- _TASK ITEM_: Lift every line from the entries that includes the word "null".

|---|

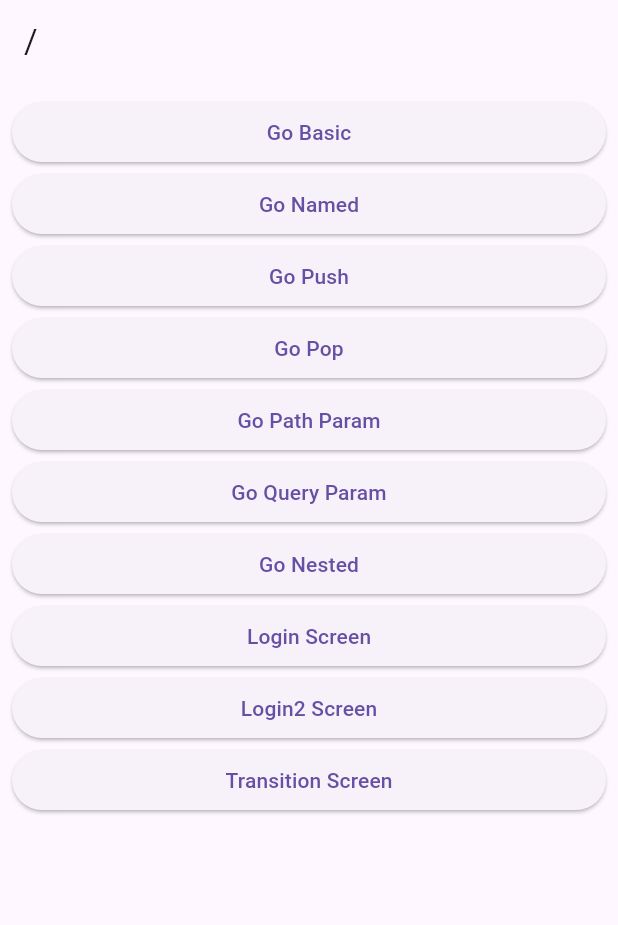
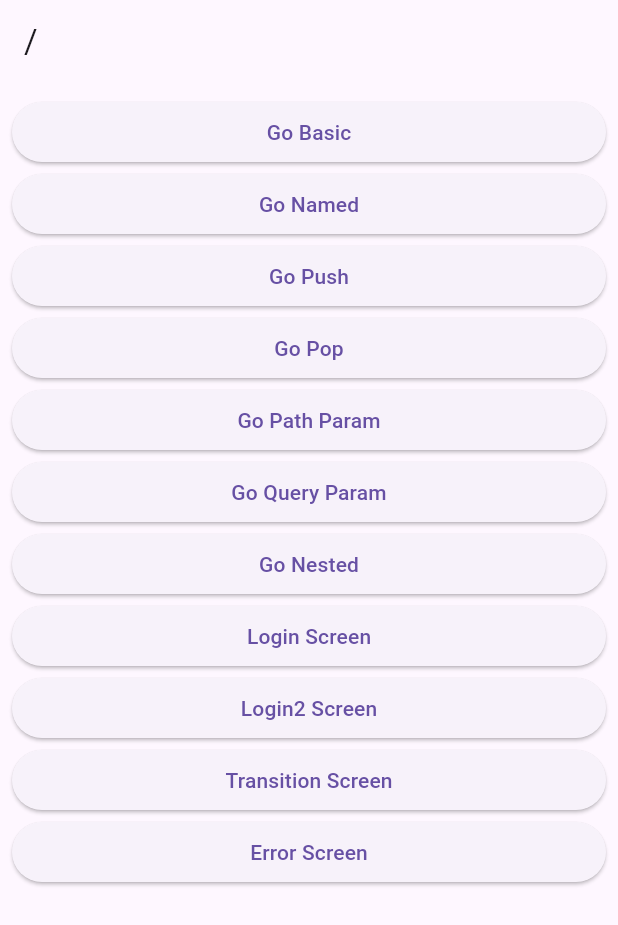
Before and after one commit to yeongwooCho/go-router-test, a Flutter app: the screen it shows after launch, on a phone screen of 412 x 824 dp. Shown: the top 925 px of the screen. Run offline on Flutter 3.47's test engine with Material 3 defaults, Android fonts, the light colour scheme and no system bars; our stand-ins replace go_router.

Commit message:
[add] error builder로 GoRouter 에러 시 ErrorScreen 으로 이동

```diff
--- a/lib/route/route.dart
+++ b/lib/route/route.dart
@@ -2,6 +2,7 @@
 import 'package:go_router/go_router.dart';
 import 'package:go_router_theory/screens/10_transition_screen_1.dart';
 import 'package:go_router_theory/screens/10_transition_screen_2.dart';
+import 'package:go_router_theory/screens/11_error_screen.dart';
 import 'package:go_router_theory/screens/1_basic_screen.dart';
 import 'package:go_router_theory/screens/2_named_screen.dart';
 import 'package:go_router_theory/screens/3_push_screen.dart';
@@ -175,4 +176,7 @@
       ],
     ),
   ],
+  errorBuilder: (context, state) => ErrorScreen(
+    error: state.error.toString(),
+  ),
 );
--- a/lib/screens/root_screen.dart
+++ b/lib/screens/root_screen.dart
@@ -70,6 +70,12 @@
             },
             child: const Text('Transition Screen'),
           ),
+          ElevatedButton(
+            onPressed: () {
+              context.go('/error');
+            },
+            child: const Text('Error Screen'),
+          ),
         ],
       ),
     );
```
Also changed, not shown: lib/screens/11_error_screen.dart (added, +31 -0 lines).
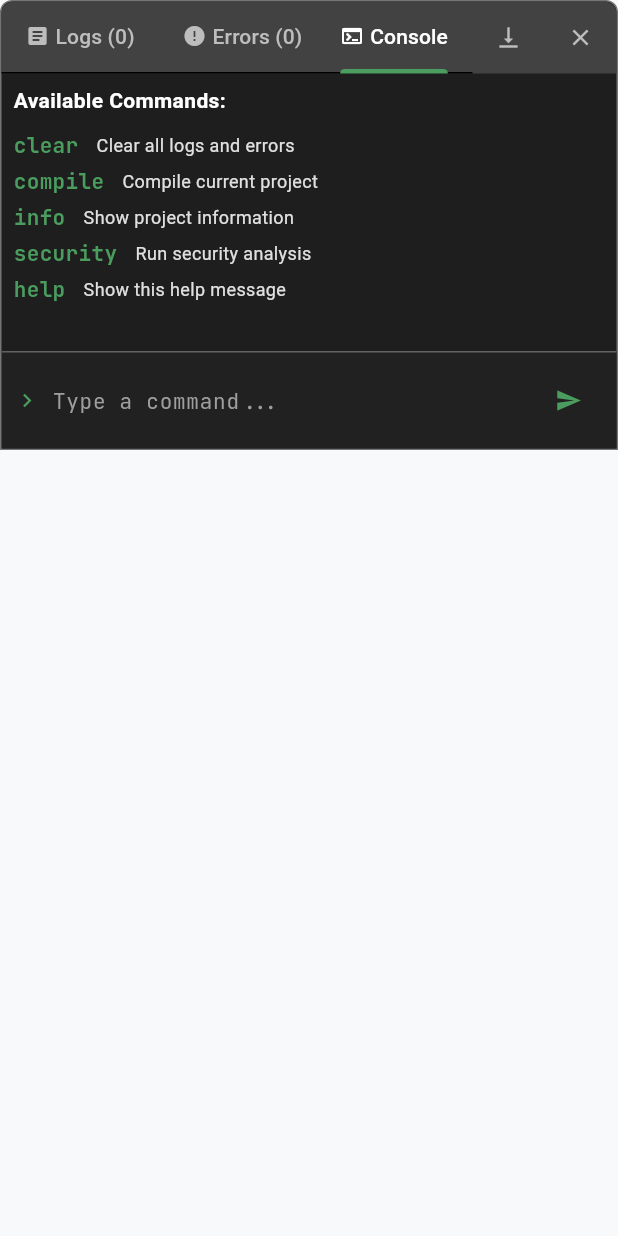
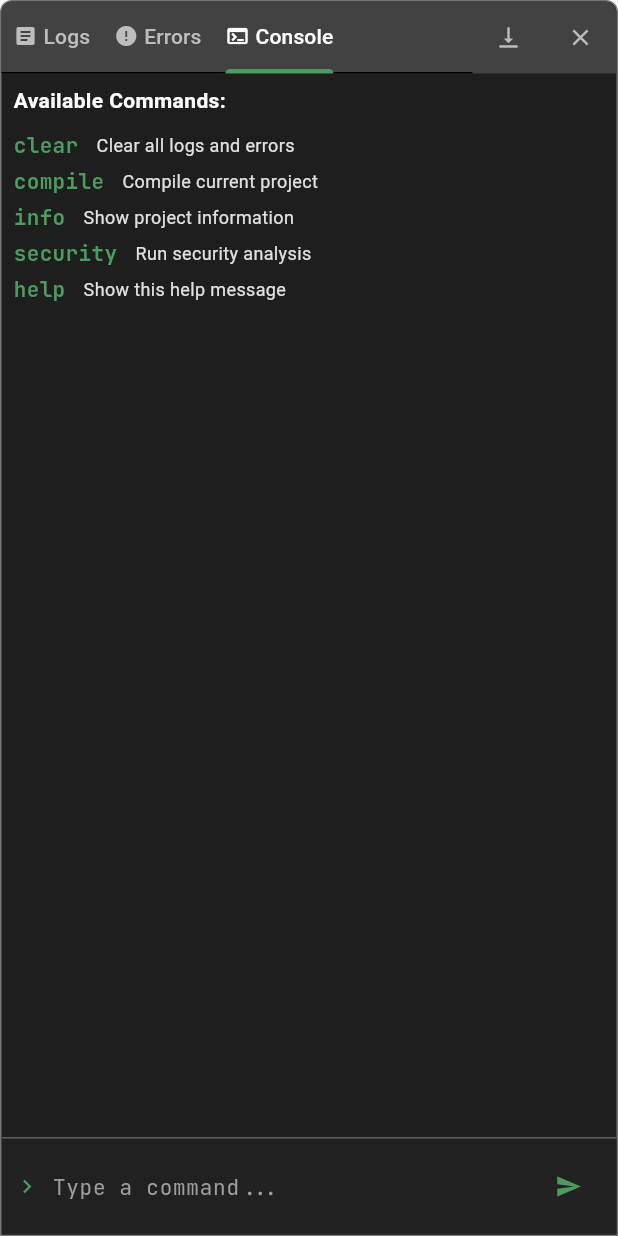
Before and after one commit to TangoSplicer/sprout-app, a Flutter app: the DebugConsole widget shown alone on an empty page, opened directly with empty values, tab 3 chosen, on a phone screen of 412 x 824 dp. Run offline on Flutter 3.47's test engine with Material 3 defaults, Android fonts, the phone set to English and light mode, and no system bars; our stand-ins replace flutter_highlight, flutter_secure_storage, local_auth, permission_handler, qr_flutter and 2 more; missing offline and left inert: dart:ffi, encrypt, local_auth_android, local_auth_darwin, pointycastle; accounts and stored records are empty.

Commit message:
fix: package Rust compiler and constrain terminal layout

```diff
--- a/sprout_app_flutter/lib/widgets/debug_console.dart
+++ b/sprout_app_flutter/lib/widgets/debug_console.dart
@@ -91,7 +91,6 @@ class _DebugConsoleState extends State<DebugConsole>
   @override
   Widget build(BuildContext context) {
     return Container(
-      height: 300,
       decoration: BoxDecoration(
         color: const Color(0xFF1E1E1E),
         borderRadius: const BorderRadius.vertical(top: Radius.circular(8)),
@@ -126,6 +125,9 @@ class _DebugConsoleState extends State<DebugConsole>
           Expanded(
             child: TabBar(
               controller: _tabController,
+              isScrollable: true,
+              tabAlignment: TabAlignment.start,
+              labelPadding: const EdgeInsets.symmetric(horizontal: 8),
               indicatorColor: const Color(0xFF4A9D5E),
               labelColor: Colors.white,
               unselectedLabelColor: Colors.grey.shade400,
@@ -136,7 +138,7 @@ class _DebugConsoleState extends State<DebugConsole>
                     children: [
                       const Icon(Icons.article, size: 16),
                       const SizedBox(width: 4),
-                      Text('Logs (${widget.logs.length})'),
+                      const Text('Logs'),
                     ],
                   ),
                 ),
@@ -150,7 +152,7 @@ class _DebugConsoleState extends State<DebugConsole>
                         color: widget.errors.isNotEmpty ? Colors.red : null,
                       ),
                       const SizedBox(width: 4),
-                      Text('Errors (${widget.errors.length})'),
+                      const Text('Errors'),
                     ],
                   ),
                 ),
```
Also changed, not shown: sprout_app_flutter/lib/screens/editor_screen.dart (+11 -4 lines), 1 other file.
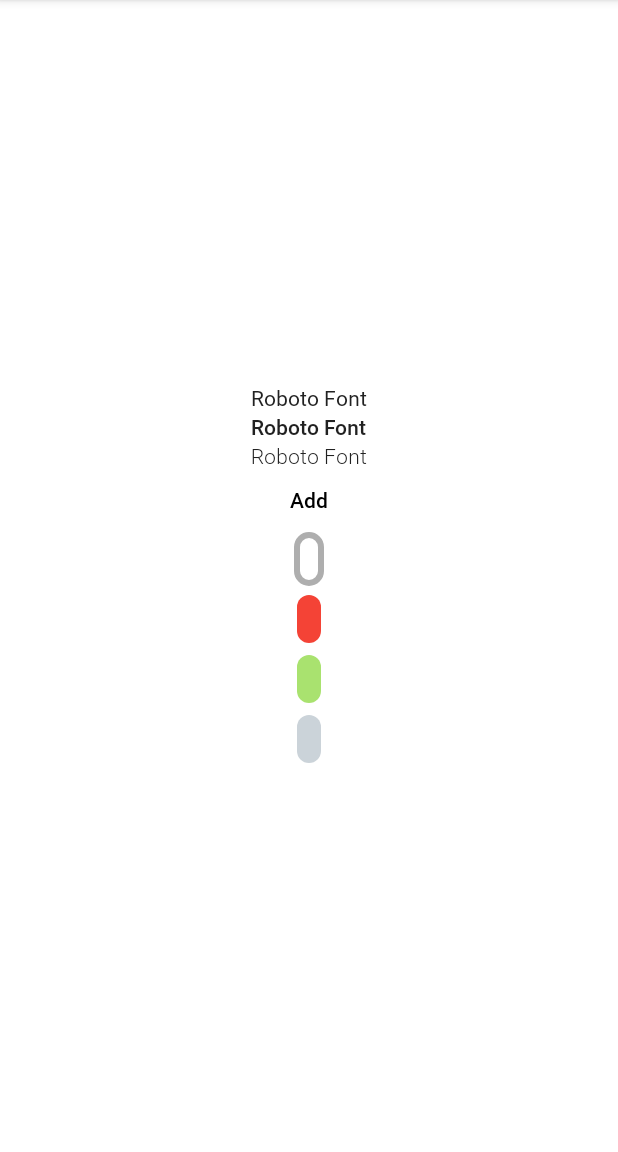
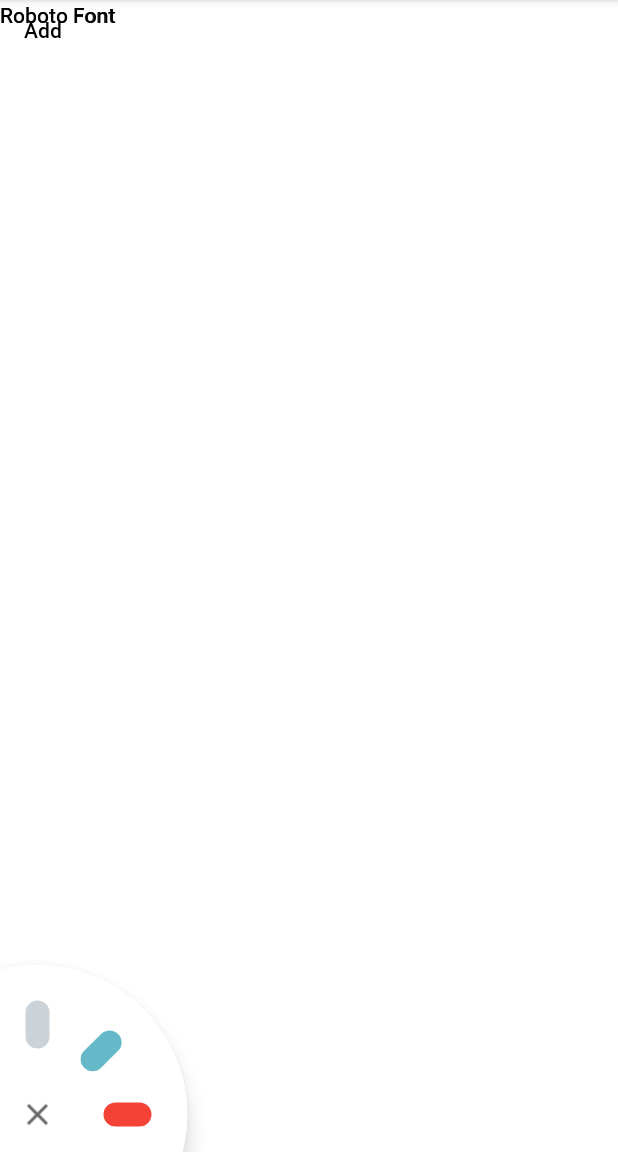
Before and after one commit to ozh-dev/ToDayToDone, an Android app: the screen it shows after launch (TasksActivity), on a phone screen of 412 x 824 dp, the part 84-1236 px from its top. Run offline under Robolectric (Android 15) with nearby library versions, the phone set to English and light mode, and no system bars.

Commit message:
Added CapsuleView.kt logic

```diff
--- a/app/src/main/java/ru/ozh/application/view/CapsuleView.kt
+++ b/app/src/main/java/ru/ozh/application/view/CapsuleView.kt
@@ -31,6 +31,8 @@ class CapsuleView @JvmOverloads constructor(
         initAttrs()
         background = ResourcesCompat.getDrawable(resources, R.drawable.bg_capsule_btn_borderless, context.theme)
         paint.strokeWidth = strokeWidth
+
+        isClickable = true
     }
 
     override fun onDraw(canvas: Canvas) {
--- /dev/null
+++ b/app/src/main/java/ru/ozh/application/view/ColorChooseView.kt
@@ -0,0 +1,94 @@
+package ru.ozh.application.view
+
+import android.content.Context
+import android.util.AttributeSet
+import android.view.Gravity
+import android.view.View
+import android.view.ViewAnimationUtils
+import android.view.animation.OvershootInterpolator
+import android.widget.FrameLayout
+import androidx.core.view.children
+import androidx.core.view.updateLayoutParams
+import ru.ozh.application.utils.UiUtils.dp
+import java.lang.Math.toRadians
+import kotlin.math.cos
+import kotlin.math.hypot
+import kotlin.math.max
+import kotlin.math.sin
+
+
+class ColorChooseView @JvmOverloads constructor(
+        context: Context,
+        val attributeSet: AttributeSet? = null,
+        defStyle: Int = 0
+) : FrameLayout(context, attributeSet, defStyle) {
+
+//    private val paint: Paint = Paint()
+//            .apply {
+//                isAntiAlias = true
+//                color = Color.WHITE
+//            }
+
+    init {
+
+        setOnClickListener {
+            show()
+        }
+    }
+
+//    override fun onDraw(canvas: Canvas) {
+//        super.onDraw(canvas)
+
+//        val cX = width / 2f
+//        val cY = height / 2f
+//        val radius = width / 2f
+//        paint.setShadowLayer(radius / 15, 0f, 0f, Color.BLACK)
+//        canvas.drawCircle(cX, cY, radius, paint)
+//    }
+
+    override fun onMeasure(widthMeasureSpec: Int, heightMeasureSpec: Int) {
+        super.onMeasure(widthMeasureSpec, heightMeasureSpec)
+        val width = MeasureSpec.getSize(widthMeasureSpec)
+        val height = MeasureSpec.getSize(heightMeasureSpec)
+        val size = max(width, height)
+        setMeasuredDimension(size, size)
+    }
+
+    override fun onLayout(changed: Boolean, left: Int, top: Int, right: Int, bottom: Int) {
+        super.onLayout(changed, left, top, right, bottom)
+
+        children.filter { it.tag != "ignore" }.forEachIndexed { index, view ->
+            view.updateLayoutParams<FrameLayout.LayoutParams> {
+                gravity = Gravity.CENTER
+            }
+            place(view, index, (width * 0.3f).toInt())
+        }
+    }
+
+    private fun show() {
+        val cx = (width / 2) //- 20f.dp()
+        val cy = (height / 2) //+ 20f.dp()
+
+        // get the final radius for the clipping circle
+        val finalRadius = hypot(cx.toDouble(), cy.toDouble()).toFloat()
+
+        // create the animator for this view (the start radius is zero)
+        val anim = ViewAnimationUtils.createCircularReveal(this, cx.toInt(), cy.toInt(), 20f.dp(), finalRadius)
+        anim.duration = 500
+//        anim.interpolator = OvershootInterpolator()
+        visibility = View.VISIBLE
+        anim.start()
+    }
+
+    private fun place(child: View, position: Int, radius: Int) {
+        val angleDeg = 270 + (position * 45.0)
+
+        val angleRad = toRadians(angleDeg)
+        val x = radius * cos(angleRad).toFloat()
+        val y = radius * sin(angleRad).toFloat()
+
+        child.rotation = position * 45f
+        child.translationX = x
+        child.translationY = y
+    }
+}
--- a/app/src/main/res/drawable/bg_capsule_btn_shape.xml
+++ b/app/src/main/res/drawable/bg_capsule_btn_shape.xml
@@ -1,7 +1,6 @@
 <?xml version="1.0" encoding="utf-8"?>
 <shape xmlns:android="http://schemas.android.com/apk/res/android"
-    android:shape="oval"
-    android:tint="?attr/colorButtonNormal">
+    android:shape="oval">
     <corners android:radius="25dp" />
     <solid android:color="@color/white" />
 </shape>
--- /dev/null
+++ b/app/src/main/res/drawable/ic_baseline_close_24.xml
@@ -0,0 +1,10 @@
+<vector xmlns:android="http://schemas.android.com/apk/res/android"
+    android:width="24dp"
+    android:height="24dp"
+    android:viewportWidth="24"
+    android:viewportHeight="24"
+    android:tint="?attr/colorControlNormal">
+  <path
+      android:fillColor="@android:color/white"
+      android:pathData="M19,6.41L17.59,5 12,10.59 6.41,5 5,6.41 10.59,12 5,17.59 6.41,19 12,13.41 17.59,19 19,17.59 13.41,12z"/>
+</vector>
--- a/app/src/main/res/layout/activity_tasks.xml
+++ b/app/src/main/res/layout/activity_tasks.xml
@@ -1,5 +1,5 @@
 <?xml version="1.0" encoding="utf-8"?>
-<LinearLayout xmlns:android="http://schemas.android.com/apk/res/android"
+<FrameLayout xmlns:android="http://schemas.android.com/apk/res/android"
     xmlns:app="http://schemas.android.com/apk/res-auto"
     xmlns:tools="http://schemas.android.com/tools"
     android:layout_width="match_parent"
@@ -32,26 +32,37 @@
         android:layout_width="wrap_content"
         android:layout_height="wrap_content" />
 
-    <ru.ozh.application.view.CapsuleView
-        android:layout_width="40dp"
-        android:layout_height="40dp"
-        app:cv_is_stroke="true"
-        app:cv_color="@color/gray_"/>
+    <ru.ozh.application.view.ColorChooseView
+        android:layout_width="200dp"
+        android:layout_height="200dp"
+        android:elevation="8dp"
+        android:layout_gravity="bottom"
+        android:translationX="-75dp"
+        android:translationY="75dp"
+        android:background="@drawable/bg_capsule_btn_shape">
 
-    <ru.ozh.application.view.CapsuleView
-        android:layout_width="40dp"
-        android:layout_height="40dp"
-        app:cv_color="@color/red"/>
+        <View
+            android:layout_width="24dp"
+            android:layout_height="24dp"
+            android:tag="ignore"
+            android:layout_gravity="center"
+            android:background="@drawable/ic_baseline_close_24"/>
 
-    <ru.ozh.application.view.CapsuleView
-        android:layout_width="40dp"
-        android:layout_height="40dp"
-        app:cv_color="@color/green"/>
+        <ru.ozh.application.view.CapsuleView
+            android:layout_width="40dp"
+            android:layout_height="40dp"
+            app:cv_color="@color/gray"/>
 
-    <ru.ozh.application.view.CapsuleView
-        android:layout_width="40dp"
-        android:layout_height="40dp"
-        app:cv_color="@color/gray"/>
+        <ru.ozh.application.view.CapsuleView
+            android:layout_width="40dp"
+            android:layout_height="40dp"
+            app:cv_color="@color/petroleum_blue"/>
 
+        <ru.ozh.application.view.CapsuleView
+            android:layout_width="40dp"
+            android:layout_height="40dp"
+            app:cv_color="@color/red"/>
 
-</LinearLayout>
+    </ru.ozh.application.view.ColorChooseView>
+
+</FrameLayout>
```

|---|

- _PROBLEM SOLUTION_:
                         color: widget.errors.isNotEmpty ? Colors.red : null,
--- /dev/null
+        val attributeSet: AttributeSet? = null,
--- /dev/null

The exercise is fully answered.